Finally, pasture management is key to tick prevention. Remove any underbrush, weeds, etc from your pasture. Watch my seminar on pasture management, and you’ll understand why you want to do this even if you don’t have a tick problem. Also, keep wildlife away. Yes, we all love watching the deer frolic. However, do not encourage wildlife to come into your pastures, let them stay next door and watch from afar. If you don’t have barn cats that like to hunt, consider getting a few chickens or Guinea fowl. They love ticks and are excellent at eating any that may come around your barn. But remember, we are Springhill EQUINE, so be sure to have a bird vet on speed dial in case your chicken or Guinea were to fall ill or get injured at any time. Trust me, you don’t want these horse docs working on your bird.
Ticks are a nuisance and can cause some major problems for your horse. Luckily, prevention is easy and treatment for minor irritations caused by ticks is simple. Just remember if you have any questions or concerns about ticks and your horse, my docs are just a phone call away.
Until next week,

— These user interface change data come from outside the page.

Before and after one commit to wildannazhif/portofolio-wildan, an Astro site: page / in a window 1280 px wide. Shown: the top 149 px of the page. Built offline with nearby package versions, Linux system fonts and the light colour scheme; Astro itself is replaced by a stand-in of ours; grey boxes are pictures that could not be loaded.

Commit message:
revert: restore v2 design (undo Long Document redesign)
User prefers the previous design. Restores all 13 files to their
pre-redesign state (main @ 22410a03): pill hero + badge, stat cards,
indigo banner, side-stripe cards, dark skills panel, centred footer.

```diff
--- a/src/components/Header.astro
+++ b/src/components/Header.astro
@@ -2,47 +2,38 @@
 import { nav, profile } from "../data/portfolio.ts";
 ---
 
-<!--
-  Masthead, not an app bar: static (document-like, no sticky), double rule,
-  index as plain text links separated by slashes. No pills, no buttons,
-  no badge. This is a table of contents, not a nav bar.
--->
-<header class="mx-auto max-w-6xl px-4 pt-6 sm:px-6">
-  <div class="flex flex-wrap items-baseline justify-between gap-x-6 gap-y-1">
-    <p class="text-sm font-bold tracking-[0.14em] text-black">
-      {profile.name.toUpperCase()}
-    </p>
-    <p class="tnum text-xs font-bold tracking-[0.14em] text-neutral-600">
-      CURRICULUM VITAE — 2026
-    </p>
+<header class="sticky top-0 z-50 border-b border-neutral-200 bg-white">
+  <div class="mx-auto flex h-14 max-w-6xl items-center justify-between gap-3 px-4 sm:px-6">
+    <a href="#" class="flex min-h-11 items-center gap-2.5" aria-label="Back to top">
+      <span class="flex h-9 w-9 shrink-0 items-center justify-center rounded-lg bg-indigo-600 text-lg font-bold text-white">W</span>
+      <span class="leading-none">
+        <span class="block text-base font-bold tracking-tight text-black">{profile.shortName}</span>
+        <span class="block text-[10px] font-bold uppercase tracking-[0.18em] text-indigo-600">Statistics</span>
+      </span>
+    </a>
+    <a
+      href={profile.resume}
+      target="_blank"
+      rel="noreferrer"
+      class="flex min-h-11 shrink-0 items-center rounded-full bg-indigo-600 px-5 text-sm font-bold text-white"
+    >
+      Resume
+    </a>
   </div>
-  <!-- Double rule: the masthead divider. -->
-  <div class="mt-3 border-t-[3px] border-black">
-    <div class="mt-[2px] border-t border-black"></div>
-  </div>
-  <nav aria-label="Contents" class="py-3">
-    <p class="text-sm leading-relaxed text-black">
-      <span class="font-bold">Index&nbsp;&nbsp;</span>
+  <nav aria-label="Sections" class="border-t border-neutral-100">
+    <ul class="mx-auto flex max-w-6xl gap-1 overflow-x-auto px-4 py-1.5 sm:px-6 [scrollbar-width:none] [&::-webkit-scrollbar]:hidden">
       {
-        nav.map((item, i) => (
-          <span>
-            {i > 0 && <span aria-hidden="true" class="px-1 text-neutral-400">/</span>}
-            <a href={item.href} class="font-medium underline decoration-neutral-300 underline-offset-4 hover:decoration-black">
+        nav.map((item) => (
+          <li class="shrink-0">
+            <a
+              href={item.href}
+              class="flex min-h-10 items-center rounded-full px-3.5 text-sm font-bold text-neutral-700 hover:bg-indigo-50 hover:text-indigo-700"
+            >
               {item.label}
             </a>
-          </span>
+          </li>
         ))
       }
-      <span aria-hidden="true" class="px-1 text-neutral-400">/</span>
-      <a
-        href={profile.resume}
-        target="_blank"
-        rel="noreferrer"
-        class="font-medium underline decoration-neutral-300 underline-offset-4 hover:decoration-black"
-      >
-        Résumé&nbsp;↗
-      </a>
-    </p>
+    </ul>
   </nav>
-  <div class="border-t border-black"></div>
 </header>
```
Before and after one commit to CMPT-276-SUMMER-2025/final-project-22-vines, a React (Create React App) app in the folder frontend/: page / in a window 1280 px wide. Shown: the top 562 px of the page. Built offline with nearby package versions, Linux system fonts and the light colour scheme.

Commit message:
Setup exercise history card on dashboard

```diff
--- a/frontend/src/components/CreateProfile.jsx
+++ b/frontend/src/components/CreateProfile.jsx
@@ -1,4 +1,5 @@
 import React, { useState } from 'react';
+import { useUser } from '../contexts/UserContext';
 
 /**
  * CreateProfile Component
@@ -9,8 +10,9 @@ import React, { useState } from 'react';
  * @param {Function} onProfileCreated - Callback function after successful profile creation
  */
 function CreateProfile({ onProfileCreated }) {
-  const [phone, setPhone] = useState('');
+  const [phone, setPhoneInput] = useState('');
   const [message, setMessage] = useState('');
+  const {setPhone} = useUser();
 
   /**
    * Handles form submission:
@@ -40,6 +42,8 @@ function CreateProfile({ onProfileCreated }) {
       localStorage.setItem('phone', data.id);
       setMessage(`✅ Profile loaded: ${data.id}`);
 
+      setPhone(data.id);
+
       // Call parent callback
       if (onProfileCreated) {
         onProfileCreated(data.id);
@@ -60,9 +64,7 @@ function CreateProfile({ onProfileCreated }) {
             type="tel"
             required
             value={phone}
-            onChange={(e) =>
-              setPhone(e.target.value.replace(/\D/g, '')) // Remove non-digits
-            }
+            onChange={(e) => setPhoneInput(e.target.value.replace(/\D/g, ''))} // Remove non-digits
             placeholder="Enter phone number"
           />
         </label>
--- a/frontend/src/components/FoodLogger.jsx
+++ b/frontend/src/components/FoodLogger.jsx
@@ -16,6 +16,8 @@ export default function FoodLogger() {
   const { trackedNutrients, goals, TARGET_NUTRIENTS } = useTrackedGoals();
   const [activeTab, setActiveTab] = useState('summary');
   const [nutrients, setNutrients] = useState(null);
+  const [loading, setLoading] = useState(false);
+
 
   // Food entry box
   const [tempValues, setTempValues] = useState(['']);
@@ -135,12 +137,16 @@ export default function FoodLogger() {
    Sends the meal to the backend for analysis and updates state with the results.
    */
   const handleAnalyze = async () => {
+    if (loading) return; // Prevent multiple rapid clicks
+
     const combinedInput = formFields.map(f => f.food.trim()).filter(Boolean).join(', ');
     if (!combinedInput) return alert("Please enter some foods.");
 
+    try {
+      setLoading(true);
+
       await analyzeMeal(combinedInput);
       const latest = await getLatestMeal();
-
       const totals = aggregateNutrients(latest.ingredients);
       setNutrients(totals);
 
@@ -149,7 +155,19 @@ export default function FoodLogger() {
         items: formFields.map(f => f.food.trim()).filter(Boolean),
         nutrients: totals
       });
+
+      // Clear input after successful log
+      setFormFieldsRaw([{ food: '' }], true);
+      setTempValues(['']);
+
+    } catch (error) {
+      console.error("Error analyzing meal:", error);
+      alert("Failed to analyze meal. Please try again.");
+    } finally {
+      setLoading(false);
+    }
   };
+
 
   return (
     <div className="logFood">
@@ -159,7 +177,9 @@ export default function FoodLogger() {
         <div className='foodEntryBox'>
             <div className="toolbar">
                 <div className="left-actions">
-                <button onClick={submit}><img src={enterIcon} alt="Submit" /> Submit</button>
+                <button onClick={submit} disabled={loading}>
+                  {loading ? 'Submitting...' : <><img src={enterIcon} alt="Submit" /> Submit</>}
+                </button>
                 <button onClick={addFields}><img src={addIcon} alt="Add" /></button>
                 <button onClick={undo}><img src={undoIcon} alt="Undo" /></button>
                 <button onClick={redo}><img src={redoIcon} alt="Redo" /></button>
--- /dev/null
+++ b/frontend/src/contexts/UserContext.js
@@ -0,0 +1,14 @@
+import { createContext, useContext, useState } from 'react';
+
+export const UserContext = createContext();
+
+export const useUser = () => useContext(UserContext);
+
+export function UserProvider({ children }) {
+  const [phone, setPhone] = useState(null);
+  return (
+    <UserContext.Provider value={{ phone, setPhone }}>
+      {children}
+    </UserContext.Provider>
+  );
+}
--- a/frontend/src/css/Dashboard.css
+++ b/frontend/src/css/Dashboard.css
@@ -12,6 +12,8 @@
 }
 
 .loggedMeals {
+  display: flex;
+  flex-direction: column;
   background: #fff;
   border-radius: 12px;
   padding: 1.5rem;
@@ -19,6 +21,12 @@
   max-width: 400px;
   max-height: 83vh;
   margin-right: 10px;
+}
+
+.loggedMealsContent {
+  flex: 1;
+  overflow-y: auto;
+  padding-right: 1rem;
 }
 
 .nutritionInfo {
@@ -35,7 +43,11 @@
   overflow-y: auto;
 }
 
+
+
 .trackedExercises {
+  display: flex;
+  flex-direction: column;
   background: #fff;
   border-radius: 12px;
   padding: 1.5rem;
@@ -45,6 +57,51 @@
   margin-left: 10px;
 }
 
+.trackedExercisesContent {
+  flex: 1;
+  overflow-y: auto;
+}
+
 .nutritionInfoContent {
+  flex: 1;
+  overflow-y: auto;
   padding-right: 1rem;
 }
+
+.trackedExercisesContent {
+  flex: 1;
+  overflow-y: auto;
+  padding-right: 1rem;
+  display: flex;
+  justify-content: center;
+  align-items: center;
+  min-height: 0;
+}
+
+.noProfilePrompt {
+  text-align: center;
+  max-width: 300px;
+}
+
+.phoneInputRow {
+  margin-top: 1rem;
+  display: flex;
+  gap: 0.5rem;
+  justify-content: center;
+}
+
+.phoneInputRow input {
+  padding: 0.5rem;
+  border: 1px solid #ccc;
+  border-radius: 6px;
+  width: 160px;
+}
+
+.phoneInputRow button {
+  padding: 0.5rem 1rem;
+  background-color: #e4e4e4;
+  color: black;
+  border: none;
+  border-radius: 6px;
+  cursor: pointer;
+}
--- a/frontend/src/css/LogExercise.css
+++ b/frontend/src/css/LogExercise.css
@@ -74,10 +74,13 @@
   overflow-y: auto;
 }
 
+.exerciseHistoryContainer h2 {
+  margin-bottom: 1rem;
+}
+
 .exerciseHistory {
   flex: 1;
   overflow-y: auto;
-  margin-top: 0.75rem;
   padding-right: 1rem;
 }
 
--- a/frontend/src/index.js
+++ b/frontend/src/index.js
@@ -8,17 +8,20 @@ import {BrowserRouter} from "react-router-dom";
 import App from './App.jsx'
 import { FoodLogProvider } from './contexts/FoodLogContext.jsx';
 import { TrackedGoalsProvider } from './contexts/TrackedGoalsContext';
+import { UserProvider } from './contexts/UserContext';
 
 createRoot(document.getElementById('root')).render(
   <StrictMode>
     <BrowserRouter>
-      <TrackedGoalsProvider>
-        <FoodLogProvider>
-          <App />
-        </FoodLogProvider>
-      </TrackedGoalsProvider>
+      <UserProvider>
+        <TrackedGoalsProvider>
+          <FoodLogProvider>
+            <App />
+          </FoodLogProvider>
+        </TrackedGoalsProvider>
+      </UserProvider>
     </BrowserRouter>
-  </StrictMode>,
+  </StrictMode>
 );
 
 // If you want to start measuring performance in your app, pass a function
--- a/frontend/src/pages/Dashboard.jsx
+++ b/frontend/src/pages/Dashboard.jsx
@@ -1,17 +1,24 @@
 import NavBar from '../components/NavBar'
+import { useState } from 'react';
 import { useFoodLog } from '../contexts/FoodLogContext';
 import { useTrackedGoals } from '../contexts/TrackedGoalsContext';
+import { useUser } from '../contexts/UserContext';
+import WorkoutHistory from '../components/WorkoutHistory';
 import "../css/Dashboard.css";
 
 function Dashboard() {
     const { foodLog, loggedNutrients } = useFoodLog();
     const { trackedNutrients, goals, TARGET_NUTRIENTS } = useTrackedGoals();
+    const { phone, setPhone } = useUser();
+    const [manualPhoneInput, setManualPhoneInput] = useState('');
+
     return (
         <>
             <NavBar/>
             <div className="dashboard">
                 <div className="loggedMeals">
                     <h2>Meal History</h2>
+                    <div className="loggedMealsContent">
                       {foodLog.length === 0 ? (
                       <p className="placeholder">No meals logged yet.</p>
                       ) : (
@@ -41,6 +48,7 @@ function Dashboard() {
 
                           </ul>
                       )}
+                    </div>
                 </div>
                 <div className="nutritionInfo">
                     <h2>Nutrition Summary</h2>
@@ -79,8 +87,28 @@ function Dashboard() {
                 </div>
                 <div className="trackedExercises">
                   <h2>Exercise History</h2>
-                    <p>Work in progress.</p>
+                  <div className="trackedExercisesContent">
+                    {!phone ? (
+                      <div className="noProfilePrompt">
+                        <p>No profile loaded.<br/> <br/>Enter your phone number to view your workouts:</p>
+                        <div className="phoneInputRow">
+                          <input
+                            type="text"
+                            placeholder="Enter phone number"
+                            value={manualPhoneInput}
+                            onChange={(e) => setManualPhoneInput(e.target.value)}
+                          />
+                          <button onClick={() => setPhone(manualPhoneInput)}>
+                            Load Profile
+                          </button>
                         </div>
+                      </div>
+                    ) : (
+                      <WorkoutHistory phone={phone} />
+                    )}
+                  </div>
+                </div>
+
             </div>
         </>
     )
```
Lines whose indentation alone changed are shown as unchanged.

Tuesdays with Tony is the official blog of Tony the Clinic Cat at Springhill Equine Veterinary Clinic in Newberry, Florida. If you liked this blog, please subscribe below, and share it with your friends on social media! For more information, please call us at (352) 472-1620, visit our website at SpringhillEquine.com, or follow us on Facebook!